After calling the Comptroller & Auditor General (CAG) report on the 2G scam “totally erroneous,” the government on Saturday moved to overhaul the existing telecom policy along the lines suggested by the auditor. Under the new policy, whose fine-print will be announced by the TRAI shortly, operators will no longer get spectrum free of charge irrespective of whatever number of subscribers they may have. The shift from the current policy, under which operators get more and more free spectrum depending on their number of subscribers, is expected to result in a cumulative one-time cost of Rs 5,000 to Rs 15,000 crore to the first generation mobile operators such as Bharti and Vodafone.
“The existing policy of giving free spectrum to drive subscriber growth has given the intended result.. of creating competition,” said Kapil Sibal, the telecom minister who had earlier dismissed the CAG’s report on losses to the government due to liberal issue of spectrum. “With 10-12 operators in each circle.. and teledensity reaching 62%.. the broad contours of the policy needs a directional shift,” he added.
Under the new policy, there will be no free spectrum, start-up or otherwise, and all new operators will have to pay “market determined” prices for all spectrum. Existing ones will have to pay market rates for spectrum that was released to them from time to time on the basis of subscriber criteria, but can keep their initial chunk of free start-up spectrum.
Under the current policy, any operator who wins a license gets a free block of 4.4 MegaHertz of spectrum and free, additional chunks of roughly 1.5-2 MHz each upon achieving certain published subscriber milestones, going all the way up to 15 MHz. The policy has been widely criticized for telecom operators inflating subscriber numbers and ‘pilfering’ away free spectrum from the nation. It also made it difficult for telecom operators to launch spectrum-intensive services such as Internet access and downloads as they could not buy more spectrum from the government on demand.

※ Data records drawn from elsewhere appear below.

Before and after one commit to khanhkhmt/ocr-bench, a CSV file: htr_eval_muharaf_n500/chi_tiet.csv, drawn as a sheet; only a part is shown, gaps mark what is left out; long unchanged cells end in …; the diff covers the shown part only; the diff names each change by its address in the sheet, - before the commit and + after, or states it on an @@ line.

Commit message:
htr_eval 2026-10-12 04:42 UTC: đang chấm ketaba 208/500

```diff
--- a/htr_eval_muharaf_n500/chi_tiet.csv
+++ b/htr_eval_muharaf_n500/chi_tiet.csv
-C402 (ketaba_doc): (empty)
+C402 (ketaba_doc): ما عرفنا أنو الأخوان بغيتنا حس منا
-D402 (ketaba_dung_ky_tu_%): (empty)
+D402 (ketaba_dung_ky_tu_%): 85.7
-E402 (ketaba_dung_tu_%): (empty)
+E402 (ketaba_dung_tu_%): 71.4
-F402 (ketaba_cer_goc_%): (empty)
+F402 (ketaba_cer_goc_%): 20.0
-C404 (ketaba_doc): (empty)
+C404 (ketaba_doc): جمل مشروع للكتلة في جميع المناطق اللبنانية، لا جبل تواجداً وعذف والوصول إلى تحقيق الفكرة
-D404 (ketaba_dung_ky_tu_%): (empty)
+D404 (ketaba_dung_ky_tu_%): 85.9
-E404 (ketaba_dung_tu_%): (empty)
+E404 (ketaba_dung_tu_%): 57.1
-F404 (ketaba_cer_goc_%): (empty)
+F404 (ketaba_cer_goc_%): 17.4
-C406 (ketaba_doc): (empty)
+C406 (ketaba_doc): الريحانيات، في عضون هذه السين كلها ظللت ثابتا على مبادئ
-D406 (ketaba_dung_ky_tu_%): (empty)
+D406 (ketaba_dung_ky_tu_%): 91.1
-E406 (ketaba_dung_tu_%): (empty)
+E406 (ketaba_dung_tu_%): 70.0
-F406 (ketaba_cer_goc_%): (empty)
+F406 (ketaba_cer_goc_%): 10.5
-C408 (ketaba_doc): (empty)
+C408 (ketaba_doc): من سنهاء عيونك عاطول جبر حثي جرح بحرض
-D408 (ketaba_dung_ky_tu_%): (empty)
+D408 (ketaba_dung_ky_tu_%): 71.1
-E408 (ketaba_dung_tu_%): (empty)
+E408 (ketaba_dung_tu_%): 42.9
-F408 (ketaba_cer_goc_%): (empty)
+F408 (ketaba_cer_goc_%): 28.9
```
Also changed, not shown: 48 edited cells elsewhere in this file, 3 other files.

The Comptroller & Auditor General of India had, in its report in November, pointed out that 9 operators held a total of around 150 MHz of spectrum beyond the 6.2 MHz that was promised to them in their licenses. This amount of spectrum was issued free of cost and without any legal requirement on the part of the government, it had pointed out. Based on various benchmarks, the auditor valued this spectrum anywhere between Rs 2,561 crore to Rs 37,000 crore.
The biggest chunk was with the state-owned Bharat Sanchar Nigam (BSNL), which held no less than 61.6 MHz of free extra spectrum, followed by Bharti Airtel, which held 32.4 MHz of free extra spectrum. Vodafone held 19.6 MHz, followed by Idea and MTNL with around 12.5 MHz each. While pricing will depend on which circles these spectrum are held, it is expected that BSNL, Bharti and Vodafone are likely to be hit the hardest by the new policy as they will have to shell out one-time market prices for the extra spectrum.
Operator ——– Extra Spectrum (MHz) — Circles
Aircel ———— 3.6 ——- 1
Bharti ———- 32.4 ——- 13
BPL (Mumbai) —– 3.8 ——- 1
BSNL ————- 61.6 ——- 19
IDEA ————- 12.6 ——- 6
MTNL ————- 12.4 ——- 2
Reliance ————- 1.8 ——- 1
Spice ————- 1.6 ——- 1
Vodafone ————- 19.6 ——- 7